Russia and China each spend ten percent or less on defense than we do. The Russians already lost the part they sit with trying to run with us in an arms race. The Chinese had sufficient ancient wisdom to learn from Russia's mistake rather than make it themselves. They're both so far behind now they'd never catch up, and they know it. They won't bleed themselves white economically trying to do the impossible.
We spend more money on defense than the rest of the world combined. We don't need a larger military. We don't need the one we have now. We don't need half of it.
Yet John McCain and the war oligarchs he fronts for would have us continue to buy $330 million fighter jets to dogfight rogue airliners, and $2 billion bombers to do the job of $600,000 cruise missiles, and $8 billion dollar aircraft carriers to chase pirates around the Indian Ocean, and a $63 billion missile defense system that couldn't shoot down a butterfly.
John McCain has some interesting ideas about how we can afford to continue our military adventurism. "The McCain administration would reserve all savings from victory in the Iraq and Afghanistan operations in the fight against Islamic extremists for reducing the deficit," according to Jobs for America: The McCain Economic Plan. "Since all their costs were financed with deficit spending, all their savings must go to deficit reduction."
Thus McCain reveals three major facets of the insanity behind his neoconservative core policies: He believes a) that there is something one can describe as "victory" to be had in Iraq and Afghanistan and in the "war" on terror, b) that he can save money through further deficit spending and c) that he can then make the debt go away merely by cutting up the credit cards.
It would be nice to think we're about to leave the lunacy of the last eight years in the rear view mirror, but it's not prudent to expect fairy tale narratives from real life. Call them what you like—mongers, hawks, neocons, Pavlov's dogs of war—they've been among us since apes first used sticks and bones to take food from other apes by force. This latest batch, Bill Kristol's gorillas, won't let a McCain loss on Election Day defeat their grand purpose. They'll skulk off and hunker down in the right wing media, think tank and academia sanctuaries and execute a Fabian strategy.

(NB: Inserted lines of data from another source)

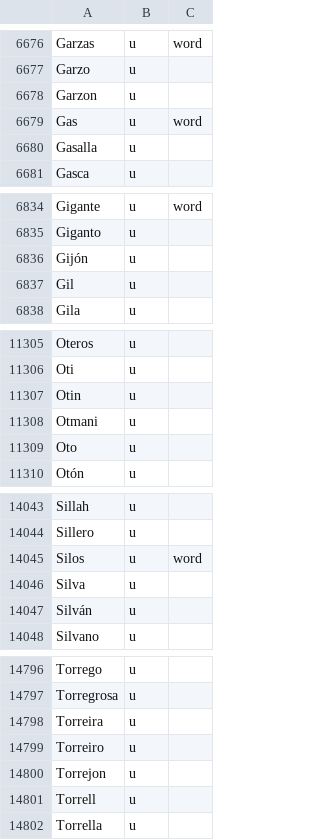
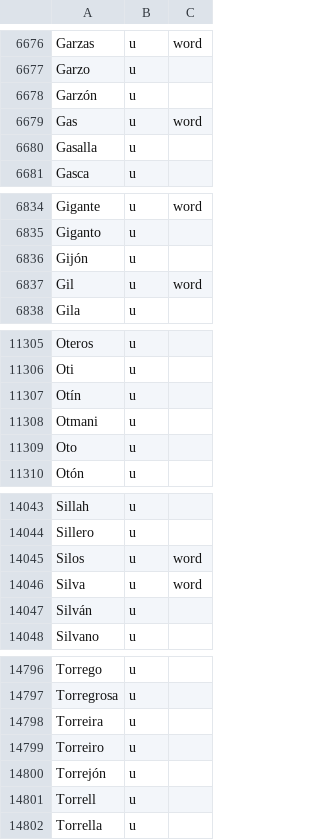
Before and after one commit to wi-wissen/heinrich-data, a TSV file: es/names/surnames.tsv, drawn as a sheet; only a part is shown, gaps mark what is left out.

```diff
--- a/es/names/surnames.tsv
+++ b/es/names/surnames.tsv
@@ -6677,3 +6677,3 @@ Garzas	u	word
 Garzo	u
-Garzon	u
+Garzón	u
 Gas	u	word
@@ -6836,3 +6836,3 @@ Giganto	u
 Gijón	u
-Gil	u
+Gil	u	word
 Gila	u
@@ -11306,3 +11306,3 @@ Oteros	u
 Oti	u
-Otin	u
+Otín	u
 Otmani	u
@@ -14045,3 +14045,3 @@ Sillero	u
 Silos	u	word
-Silva	u
+Silva	u	word
 Silván	u
@@ -14799,3 +14799,3 @@ Torreira	u
 Torreiro	u
-Torrejon	u
+Torrejón	u
 Torrell	u
```
Also changed, not shown: es/names/curated/spellings.tsv, es/names/curated/word.tsv, 5 other files.
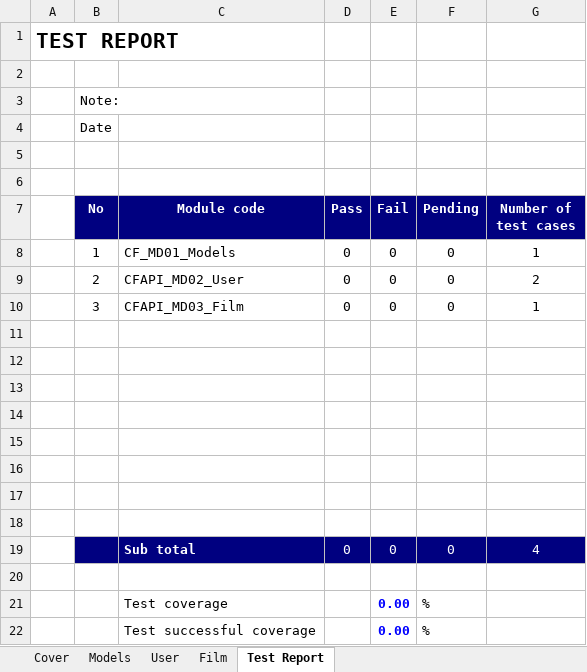
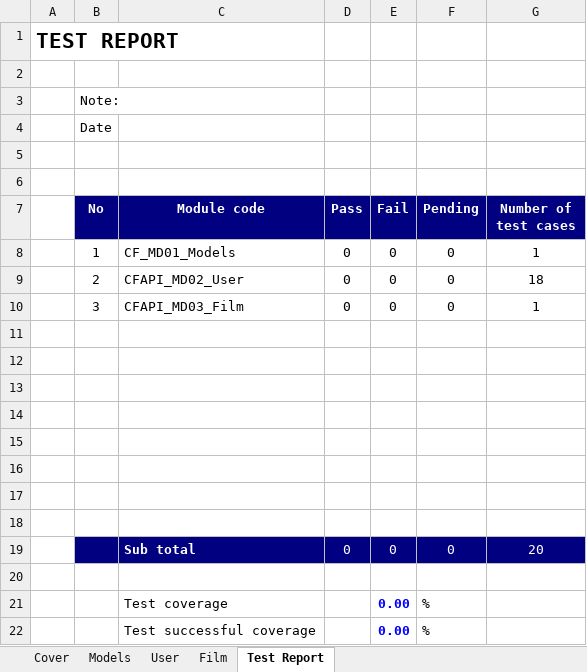
Before and after one commit to quekhoait/CineFlow, an Excel workbook: docs/docs_tester_cinema.xlsx, sheet Test Report, drawn as a sheet; values as stored, in another font and other column widths than the file's, no borders; the diff names each change by its address in the sheet, - before the commit and + after, or states it on an @@ line.

```diff
--- a/docs/docs_tester_cinema.xlsx (sheet Test Report)
+++ b/docs/docs_tester_cinema.xlsx (sheet Test Report)
-G9 (Number of test cases): 2
+G9 (Number of test cases): 18
-G19 (Number of test cases): 4
+G19 (Number of test cases): 20
```
Also changed, not shown: sheet User, formulas that keep their value, 4 other files.
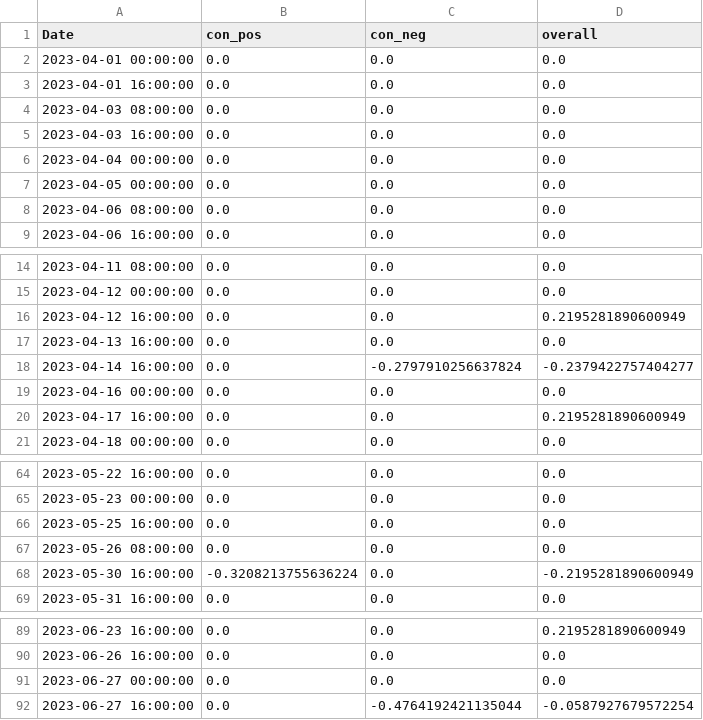
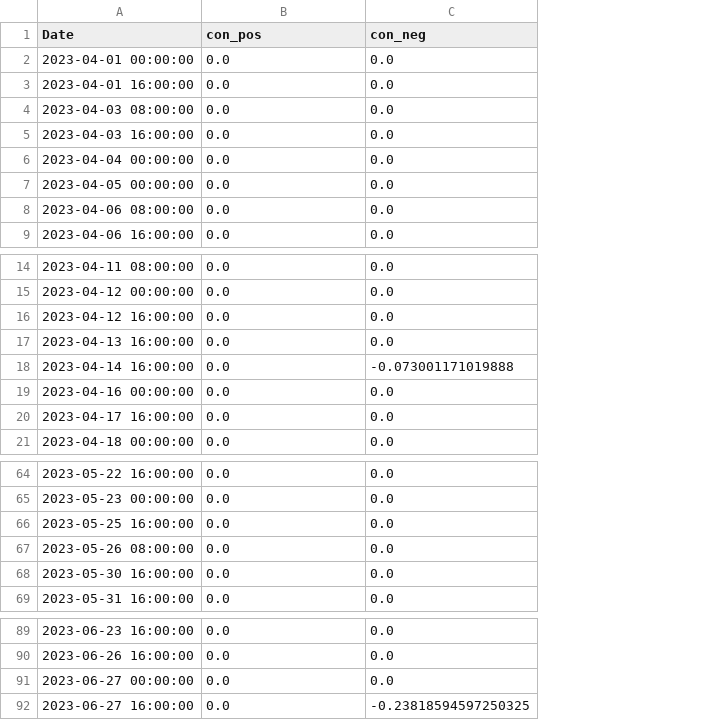
Before and after one commit to CRXIC/QuantConnect, a CSV file: crypto/ETH/ETH_3_o.csv, drawn as a sheet; only a part is shown, gaps mark what is left out; the diff names each change by its address in the sheet, - before the commit and + after, or states it on an @@ line.

Commit message:
Update test.csv

```diff
--- a/crypto/ETH/ETH_3_o.csv
+++ b/crypto/ETH/ETH_3_o.csv
-column D (overall), rows 2-9: all 0.0; rows 14-21: 0.0 | 0.0 | 0.2195281890600949 | 0.0 | -0.2379422757404277 | 0.0 | 0.2195281890600949 | 0.0; rows 64-69: 0.0 | 0.0 | 0.0 | 0.0 | -0.2195281890600949 | 0.0; rows 89-92: 0.2195281890600949 | 0.0 | 0.0 | -0.0587927679572254
-C18 (con_neg): -0.2797910256637824
+C18 (con_neg): -0.073001171019888
-B68 (con_pos): -0.3208213755636224
+B68 (con_pos): 0.0
-C92 (con_neg): -0.4764192421135044
+C92 (con_neg): -0.23818594597250325
```
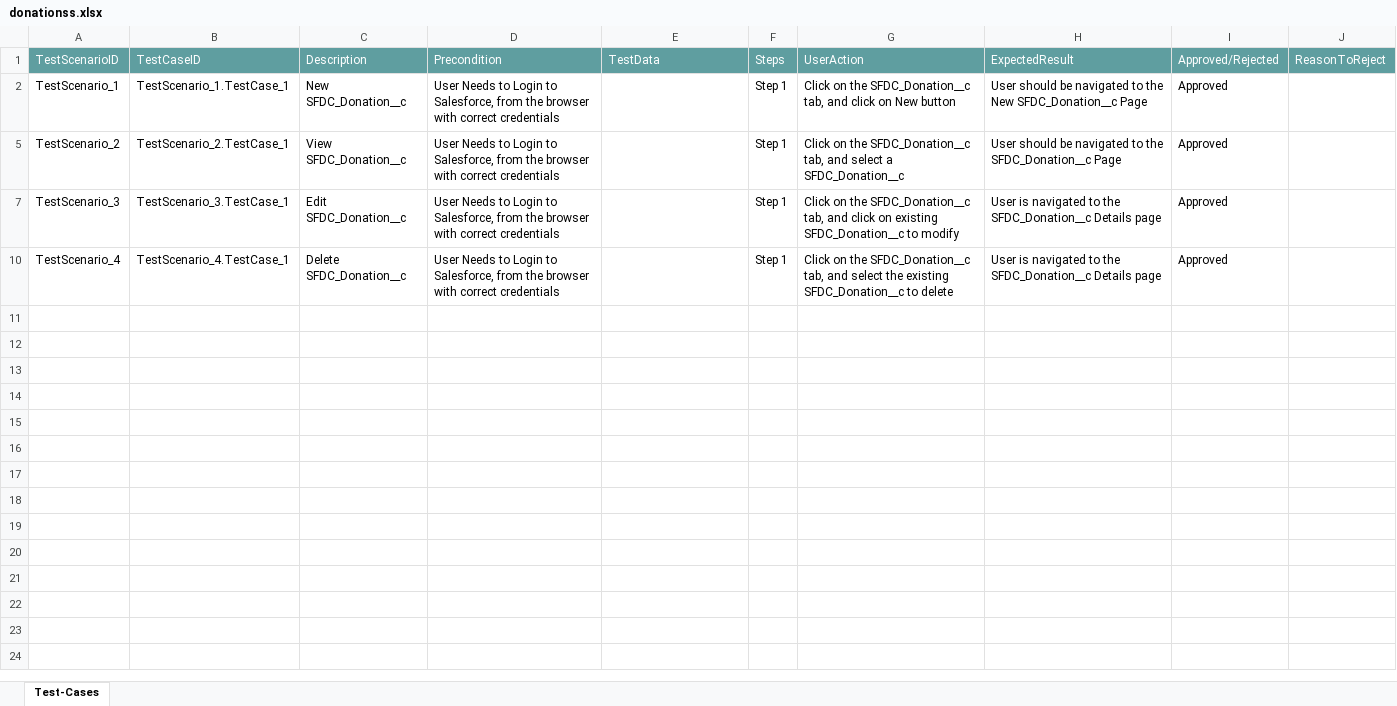
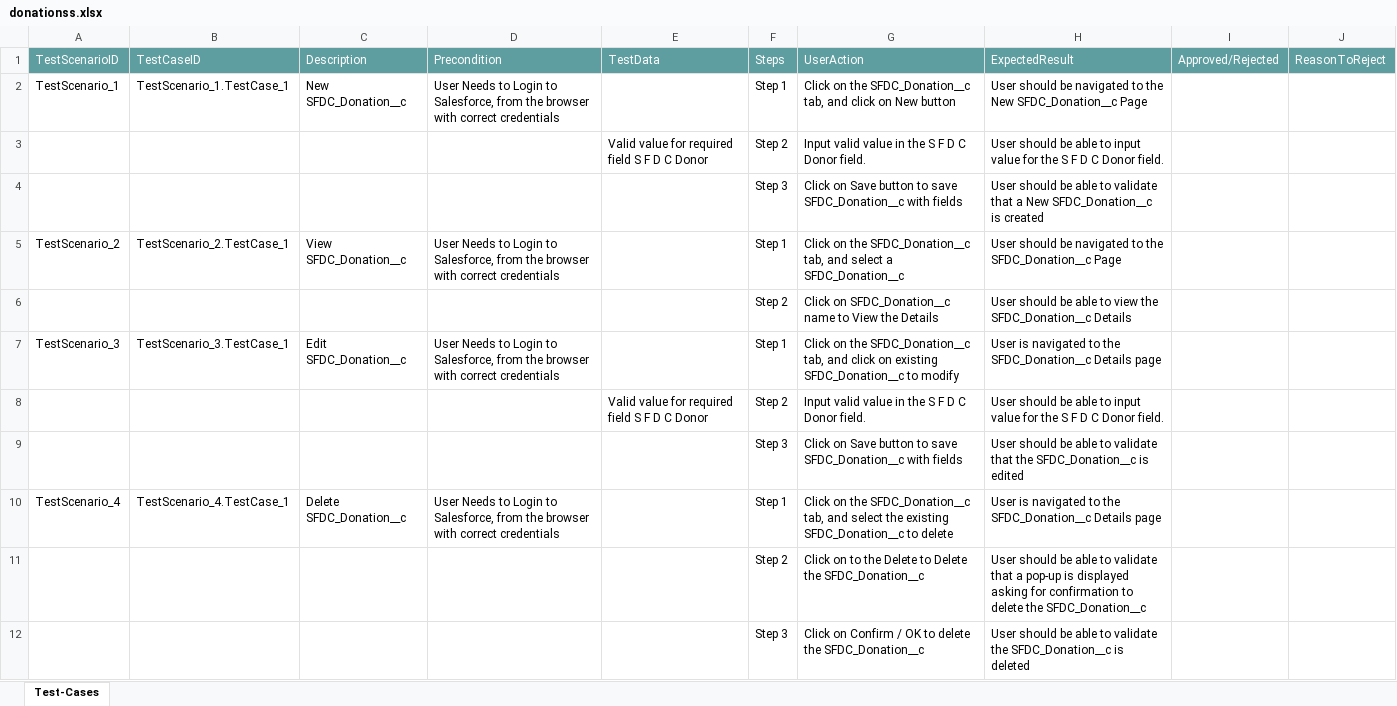
Before and after one commit to ShaikMohamedIrfan/theju1, an Excel workbook: donationss.xlsx, sheet Test-Cases, drawn as a sheet; values as stored, in another font and other column widths than the file's, no borders; table styles not drawn; the diff names each change by its address in the sheet, - before the commit and + after, or states it on an @@ line.

Commit message:
Initial Commit for Verification of Test cases

```diff
--- a/donationss.xlsx (sheet Test-Cases)
+++ b/donationss.xlsx (sheet Test-Cases)
-I2: Approved
+I2: (empty)
@@ row 3 unhidden:  |  |  |  | Valid value for required field S F D C Donor | Step 2 | Input valid value in the S F D C Donor field. | User should be able to input value for the S F D C Donor field. @@
@@ row 4 unhidden:  |  |  |  |  | Step 3 | Click on Save button to save SFDC_Donation__c with fields | User should be able to validate that a New SFDC_Donation__c is created @@
-I5: Approved
+I5: (empty)
@@ row 6 unhidden:  |  |  |  |  | Step 2 | Click on SFDC_Donation__c name to View the Details | User should be able to view the SFDC_Donation__c Details @@
-I7: Approved
+I7: (empty)
@@ row 8 unhidden:  |  |  |  | Valid value for required field S F D C Donor | Step 2 | Input valid value in the S F D C Donor field. | User should be able to input value for the S F D C Donor field. @@
@@ row 9 unhidden:  |  |  |  |  | Step 3 | Click on Save button to save SFDC_Donation__c with fields | User should be able to validate that the SFDC_Donation__c is edited @@
-I10: Approved
+I10: (empty)
@@ row 11 unhidden:  |  |  |  |  | Step 2 | Click on to the Delete to Delete the SFDC_Donation__c | User should be able to validate that a pop-up is displayed asking for confirmation to delete the SFDC_Donation__c @@
@@ row 12 unhidden:  |  |  |  |  | Step 3 | Click on Confirm / OK to delete the SFDC_Donation__c | User should be able to validate the SFDC_Donation__c is deleted @@
```
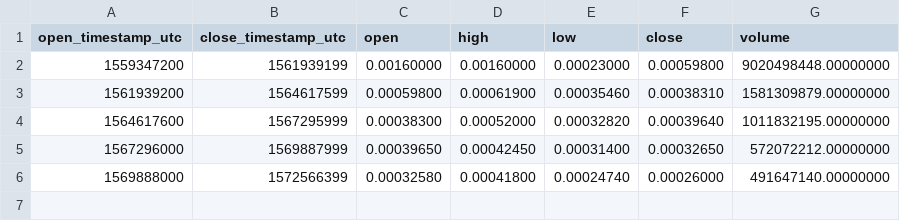
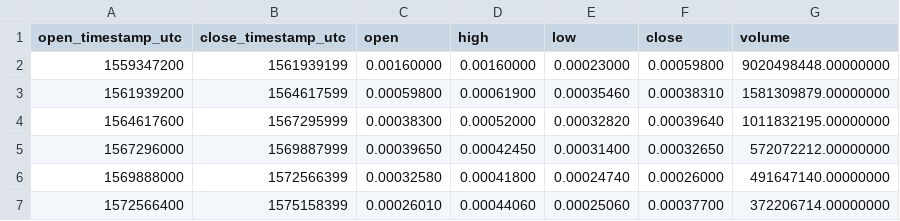
Before and after one commit to cryptobigbro/binance-ONEBNB, a CSV file: binance-ONEBNB-1M.csv, drawn as a sheet.

```diff
--- a/binance-ONEBNB-1M.csv
+++ b/binance-ONEBNB-1M.csv
@@ -6 +6,2 @@ open_timestamp_utc,close_timestamp_utc,open,high,low,close,volume
 1569888000,1572566399,0.00032580,0.00041800,0.00024740,0.00026000,491647140.00000000
+1572566400,1575158399,0.00026010,0.00044060,0.00025060,0.00037700,372206714.00000000
```
Also changed, not shown: binance-ONEBNB-1d.csv, binance-ONEBNB-1h.csv.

They've already covered their retreat route with booby traps: Iraq, Iran, the Bananastans, Somalia, Palestine, Lebanon, North Korea, Russia, and now this monkey business in Syria, all of it is designed to distract attention and resources from our real security challenges involving the economy, education, health, the environment, infrastructure and so on.
They'll pressure the Obama administration to adopt their military-centric policies, employing media hypnosis to tell America, "You were winning when we left power," and setting the stage for a counteroffensive, for a great GOP hope like retired general David Petraeus to sweep in from the wings in 2012 and get things back to business as usual, the nourishment and maintenance of armed conflict and war profits everlasting.
We already won World War II and the Cold War, and we already lost Vietnam. We don't need to do those things again.
It's time to move on to new business.
Commander Jeff Huber, U.S. Navy (Retired) writes at Pen and Sword . Jeff's novel Bathtub Admirals (Kunati Books), a lampoon on America's rise to global dominance, is on sale now. Also catch Scott Horton's interview with Jeff at Antiwar Radio.